“Elanor & Park reminded me not just what it’s like to be young and in love [with a girl], but also what it’s like to be young and in love with a book.” 

So, for me, I identified strongly with the main protagonist, Cath, in this novel as she begins university.  She’s young, naïve, and has a roommate that is dissimilar to her.  She suffers from anxiety that makes it hard for her to socialize, navigate big crowds, and generally put herself out there. Hello, me!  Moving to Toronto from a country town with only two stop lights, that hardly anyone has ever heard of, was terrifying.  I remember clearly my roommates’ and their friends pushing me to come with them to eat, go to the gym, and go into the city.  I chose my college campus in part because it had everything I needed and I’d never have to venture beyond the gates. I, too, made friends and learned to cope, I never did get the super cool, sexy boyfriend until I met Ash. I, like Cath, expected him to realize one day that there is someone out there better and less crazy than me. 

Again, Cath was an easy character for me to identify with because she was so “in love with a book”, the Simon Snow series. She has Simon Snow posters and t-shirts and writes fanfiction based on the story. As for me, I have always been obsessed with Anne of Green Gables. I always wanted to dress like her, be a teacher and a writer like her, I tried to be the most Anne-ish I could be. If you want to see memorabilia, you should check out my reading room. Small wonder of wonders, all of the stories I have tried to write over the years had a very AoGG feel about them.  In many ways, Fangirl reminded me what being young and in love with a book felt like, but I didn’t expect the waves of nostalgia that hit me while reading this book.

Rowell writes convincing characters that you care about as soon as you start reading which I wasn’t expecting, honestly.  I haven’t read much YA, other than what I read to my students and my own children, and I enjoyed it a lot more than I anticipated.  I was prepared for wasting my quarter and DFNing this book when I picked it up on Saturday.
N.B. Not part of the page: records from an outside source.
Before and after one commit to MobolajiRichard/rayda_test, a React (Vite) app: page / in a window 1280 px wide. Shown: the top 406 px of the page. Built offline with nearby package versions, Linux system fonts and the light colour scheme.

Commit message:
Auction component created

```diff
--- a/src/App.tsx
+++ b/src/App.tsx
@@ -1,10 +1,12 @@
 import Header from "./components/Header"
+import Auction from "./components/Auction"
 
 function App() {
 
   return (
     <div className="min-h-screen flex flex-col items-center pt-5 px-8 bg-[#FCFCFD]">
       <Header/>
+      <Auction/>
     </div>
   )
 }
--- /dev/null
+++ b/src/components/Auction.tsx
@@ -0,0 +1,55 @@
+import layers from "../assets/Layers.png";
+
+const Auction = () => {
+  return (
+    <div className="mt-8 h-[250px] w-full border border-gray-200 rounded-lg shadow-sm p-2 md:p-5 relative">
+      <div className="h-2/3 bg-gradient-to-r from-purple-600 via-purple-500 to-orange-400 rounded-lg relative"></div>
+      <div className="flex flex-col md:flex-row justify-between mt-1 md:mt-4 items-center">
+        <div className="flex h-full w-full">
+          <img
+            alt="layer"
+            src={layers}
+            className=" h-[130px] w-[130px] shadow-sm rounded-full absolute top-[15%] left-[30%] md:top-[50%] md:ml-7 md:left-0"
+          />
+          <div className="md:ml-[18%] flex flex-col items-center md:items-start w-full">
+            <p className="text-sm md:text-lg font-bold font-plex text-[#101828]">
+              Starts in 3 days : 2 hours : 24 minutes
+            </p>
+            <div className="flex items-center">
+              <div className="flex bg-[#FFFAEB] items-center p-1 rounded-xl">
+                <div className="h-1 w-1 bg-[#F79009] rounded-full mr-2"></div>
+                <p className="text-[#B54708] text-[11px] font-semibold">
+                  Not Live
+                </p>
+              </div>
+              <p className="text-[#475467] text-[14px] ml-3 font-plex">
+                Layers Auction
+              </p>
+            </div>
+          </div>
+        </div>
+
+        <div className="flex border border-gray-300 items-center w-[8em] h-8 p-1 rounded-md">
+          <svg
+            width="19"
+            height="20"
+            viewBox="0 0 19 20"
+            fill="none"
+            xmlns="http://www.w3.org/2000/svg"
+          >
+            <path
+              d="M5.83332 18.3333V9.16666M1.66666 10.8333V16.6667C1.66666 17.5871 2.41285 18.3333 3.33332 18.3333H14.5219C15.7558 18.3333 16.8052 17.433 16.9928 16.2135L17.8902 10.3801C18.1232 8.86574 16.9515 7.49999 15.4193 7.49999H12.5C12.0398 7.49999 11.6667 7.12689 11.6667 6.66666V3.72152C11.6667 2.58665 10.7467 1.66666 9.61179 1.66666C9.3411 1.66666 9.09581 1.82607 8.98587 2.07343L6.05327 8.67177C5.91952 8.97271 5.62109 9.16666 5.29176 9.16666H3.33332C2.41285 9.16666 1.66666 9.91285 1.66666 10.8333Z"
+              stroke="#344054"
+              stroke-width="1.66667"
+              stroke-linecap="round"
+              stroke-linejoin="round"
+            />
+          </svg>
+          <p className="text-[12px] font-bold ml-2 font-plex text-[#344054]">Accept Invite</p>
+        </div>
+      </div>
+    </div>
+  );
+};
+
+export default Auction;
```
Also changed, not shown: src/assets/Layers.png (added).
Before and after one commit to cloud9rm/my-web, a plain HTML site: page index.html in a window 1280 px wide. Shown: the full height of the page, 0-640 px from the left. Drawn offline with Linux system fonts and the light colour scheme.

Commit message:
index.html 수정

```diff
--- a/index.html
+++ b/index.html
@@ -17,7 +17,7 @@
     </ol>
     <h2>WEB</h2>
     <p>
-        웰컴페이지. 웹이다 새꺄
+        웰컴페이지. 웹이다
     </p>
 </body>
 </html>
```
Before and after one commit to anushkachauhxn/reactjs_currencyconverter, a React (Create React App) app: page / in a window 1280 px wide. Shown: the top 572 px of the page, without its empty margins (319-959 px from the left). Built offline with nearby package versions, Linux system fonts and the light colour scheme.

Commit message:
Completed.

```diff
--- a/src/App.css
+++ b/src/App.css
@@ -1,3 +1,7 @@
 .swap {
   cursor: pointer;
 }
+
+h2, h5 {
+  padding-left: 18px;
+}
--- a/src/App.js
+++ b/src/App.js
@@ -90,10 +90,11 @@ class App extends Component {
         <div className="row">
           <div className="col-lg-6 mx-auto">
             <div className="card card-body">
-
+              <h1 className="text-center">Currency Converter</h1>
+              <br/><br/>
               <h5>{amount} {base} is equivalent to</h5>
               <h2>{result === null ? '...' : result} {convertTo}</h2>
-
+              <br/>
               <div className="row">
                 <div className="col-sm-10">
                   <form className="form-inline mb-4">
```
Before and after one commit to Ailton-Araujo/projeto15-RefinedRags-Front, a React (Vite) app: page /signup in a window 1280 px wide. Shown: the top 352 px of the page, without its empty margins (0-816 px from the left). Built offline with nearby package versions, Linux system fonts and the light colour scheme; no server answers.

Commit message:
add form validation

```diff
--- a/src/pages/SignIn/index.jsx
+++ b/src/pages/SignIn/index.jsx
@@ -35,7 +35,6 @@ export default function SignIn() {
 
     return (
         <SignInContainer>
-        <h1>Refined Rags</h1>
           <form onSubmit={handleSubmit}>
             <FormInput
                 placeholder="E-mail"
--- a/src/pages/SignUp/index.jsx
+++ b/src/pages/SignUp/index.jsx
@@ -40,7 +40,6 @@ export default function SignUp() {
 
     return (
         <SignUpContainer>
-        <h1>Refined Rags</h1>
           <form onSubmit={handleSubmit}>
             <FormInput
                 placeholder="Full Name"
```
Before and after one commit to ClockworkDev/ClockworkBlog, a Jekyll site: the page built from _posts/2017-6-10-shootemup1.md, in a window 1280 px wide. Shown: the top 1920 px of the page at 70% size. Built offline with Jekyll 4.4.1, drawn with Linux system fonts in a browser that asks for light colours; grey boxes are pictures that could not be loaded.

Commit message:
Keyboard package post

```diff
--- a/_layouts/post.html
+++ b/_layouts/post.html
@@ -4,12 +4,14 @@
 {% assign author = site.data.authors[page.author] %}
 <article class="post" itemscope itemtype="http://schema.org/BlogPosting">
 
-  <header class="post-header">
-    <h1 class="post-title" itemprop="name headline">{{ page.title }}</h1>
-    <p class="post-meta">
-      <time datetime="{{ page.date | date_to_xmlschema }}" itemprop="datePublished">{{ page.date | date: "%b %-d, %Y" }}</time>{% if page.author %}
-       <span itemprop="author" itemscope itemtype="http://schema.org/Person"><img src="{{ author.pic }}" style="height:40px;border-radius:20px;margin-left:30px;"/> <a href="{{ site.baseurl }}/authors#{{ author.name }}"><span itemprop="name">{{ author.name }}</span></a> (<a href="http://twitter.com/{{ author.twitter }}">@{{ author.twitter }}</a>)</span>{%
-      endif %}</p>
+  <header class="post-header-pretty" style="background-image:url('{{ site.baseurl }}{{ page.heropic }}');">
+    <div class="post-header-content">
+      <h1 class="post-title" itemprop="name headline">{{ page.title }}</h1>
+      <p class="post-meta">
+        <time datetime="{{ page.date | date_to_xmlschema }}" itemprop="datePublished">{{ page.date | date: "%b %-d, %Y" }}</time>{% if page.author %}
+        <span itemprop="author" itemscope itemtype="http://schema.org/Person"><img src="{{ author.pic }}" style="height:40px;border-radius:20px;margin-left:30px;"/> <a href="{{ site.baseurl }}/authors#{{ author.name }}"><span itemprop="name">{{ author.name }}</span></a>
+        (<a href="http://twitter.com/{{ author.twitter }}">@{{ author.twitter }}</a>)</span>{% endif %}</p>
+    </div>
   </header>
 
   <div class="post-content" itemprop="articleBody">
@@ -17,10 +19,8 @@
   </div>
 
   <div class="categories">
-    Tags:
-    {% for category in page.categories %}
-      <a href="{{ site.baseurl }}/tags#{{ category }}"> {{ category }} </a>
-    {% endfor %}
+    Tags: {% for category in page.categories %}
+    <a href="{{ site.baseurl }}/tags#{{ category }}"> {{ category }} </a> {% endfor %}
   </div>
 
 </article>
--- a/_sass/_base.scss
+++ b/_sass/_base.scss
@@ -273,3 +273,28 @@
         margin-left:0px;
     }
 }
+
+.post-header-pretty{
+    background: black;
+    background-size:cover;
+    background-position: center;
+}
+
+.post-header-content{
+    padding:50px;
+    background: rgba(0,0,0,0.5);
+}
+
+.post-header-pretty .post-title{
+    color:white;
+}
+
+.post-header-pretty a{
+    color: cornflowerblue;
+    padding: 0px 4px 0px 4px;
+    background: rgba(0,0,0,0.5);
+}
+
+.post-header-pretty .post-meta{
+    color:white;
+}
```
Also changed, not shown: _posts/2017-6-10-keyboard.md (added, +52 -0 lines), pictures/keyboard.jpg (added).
But Cath, Levi (Reagan’s friend), and Reagan (Cath’s roommate) were relatable and well written.  Each character has some pithy lines and some interesting ways of looking at and dealing with life.  I wasn’t a huge fan of Wren (Cath’s twin) for most of the story, she was bratty and toxic most of the time.  But, her metaphorical “end tables” made me laugh.  By the end of the novel, I was prepared, like Cath, to forget and move on with Wren alongside. The family dis/function in this novel was interesting and absolutely necessary for the existence of Cath(er) and Wren.  Rowell’s writing does, as Petra Mayer suggests, “swing[s] from profane to profound, but it’s always real and always raw.” Elements of harshness are softened by tenderness, humour, and a proper amount of snark. In many ways, reading this novel feels like watching Gilmore GIrls.  You’ve got; the quirky, awkward characters, the literary and pop-culture references, the not so straightforward love story, and the layers of family dynamics. For me, that is a great combo.  Fangirl has a new fan.

While I felt that Cath was definitely a kindred spirit, there was much more to enjoy about this novel. The Simon Snow book series, which is quoted often throughout the book, smacks of Harry Potter fanfiction.  In my mind, Simon is Harry and Baz is Draco Malfoy.  References to Harry Potter and many other famous novels are peppered throughout it’s pages.  It may make me sound booknerdy, but I love finding hat tips to other authors and characters in a book because it creates a connection between fictional worlds and my world of books, like the book I am reading is part of a greater collective, not just standing on its own in isolation.  Plus, I feel super smart if I get the reference and it makes me feel more a part of the character’s world and helps me see them differently and more clearly.